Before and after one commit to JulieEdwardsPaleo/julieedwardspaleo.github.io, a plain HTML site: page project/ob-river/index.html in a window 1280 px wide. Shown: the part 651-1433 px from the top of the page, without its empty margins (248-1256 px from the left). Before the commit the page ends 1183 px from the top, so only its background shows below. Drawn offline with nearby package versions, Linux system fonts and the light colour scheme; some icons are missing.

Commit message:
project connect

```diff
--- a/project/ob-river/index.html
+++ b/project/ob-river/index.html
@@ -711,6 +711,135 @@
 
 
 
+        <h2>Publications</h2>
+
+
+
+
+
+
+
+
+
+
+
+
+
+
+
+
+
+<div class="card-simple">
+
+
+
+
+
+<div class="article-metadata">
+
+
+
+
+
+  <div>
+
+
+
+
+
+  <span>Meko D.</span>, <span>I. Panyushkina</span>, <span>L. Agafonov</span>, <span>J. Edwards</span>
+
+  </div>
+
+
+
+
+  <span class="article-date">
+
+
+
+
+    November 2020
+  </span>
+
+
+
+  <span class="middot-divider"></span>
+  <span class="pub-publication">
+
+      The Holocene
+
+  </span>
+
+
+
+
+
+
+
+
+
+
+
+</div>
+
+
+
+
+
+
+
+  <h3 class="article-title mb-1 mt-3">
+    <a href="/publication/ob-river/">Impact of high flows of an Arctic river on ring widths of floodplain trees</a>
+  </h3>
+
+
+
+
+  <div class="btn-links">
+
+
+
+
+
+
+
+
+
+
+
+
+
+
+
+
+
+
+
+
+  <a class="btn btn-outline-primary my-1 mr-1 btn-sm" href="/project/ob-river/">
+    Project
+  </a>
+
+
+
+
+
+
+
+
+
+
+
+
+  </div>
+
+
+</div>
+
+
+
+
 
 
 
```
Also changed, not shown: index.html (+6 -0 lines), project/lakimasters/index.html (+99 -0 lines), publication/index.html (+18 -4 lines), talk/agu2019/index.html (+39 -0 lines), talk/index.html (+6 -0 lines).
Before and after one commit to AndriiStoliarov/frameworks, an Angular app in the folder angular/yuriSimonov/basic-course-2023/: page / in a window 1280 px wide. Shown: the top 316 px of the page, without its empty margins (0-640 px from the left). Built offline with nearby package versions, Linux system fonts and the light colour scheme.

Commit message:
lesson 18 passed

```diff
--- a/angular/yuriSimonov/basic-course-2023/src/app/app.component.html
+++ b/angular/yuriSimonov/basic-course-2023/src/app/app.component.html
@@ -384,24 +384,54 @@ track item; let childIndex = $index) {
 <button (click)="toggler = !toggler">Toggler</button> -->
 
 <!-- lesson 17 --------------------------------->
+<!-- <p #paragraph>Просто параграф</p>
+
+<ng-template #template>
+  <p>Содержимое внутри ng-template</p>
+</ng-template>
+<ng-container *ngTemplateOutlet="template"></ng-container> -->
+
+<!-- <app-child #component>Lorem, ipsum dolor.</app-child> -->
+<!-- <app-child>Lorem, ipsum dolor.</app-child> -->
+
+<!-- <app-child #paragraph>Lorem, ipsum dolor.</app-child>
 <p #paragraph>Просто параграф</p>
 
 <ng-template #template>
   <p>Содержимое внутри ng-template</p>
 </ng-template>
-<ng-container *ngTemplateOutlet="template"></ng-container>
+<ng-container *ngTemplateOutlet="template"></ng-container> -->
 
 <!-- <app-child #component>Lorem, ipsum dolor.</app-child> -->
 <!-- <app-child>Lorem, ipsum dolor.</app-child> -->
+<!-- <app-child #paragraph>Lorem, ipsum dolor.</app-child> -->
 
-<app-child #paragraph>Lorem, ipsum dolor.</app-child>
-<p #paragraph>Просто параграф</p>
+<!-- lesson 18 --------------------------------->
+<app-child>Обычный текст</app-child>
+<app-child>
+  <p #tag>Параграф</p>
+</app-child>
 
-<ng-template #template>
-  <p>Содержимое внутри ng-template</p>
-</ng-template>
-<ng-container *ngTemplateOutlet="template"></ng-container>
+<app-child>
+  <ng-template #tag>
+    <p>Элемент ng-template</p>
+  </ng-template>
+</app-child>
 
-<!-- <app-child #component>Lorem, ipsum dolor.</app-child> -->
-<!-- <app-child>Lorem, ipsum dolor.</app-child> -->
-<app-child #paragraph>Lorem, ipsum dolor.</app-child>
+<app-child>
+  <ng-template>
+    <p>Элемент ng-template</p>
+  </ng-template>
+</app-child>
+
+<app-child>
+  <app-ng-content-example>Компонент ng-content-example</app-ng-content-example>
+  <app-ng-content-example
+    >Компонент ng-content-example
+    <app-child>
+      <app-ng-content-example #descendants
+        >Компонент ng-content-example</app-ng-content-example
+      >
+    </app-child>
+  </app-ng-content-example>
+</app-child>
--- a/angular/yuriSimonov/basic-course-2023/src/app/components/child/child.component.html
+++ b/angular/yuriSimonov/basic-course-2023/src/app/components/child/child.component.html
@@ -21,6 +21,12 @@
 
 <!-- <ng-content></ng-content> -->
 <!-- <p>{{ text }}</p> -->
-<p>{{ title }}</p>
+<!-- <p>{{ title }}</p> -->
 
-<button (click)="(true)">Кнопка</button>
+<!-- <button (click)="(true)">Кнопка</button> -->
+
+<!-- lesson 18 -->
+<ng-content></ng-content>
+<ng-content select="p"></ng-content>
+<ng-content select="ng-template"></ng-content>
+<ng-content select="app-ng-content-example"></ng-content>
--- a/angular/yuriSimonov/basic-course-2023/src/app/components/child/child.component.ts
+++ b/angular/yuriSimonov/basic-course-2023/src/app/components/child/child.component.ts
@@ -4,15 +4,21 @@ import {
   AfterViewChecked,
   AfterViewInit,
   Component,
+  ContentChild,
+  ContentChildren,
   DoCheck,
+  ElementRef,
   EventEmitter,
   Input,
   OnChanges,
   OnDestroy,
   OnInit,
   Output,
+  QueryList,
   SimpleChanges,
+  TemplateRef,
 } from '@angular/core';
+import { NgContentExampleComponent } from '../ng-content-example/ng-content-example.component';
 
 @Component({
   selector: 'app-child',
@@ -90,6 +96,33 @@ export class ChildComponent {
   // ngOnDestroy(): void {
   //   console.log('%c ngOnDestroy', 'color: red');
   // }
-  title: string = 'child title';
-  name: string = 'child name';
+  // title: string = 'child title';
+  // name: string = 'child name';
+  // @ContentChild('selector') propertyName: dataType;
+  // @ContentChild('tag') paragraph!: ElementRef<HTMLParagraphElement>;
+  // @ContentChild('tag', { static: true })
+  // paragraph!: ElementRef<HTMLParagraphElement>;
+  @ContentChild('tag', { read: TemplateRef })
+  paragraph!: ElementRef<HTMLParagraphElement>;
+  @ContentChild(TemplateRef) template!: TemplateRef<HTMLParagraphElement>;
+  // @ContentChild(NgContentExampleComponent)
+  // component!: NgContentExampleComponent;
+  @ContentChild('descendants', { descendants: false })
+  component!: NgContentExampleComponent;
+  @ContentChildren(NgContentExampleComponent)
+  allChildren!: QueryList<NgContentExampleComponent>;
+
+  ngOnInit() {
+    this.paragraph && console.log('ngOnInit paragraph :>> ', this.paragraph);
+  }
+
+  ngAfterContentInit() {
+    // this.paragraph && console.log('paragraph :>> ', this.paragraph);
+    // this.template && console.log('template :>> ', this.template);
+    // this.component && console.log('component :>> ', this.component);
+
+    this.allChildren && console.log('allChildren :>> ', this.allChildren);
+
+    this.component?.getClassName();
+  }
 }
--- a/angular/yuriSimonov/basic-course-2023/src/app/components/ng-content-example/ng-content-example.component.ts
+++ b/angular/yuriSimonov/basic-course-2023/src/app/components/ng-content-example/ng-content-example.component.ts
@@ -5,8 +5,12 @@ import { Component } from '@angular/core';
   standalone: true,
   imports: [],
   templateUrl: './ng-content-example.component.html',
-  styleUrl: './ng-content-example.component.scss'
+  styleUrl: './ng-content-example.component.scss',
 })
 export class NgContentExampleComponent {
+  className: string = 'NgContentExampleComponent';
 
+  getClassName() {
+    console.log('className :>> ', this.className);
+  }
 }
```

TASK TO CARRY OUT -> Where a line in the material above holds "empty", copy that line.

OUTPUT OF THE EXERCISE ->
Before and after one commit to JulieEdwardsPaleo/julieedwardspaleo.github.io, a plain HTML site: page project/ob-river/index.html in a window 1280 px wide. Shown: the part 651-1433 px from the top of the page, without its empty margins (248-1256 px from the left). Before the commit the page ends 1183 px from the top, so only its background shows below. Drawn offline with nearby package versions, Linux system fonts and the light colour scheme; some icons are missing.
Before and after one commit to AndriiStoliarov/frameworks, an Angular app in the folder angular/yuriSimonov/basic-course-2023/: page / in a window 1280 px wide. Shown: the top 316 px of the page, without its empty margins (0-640 px from the left). Built offline with nearby package versions, Linux system fonts and the light colour scheme.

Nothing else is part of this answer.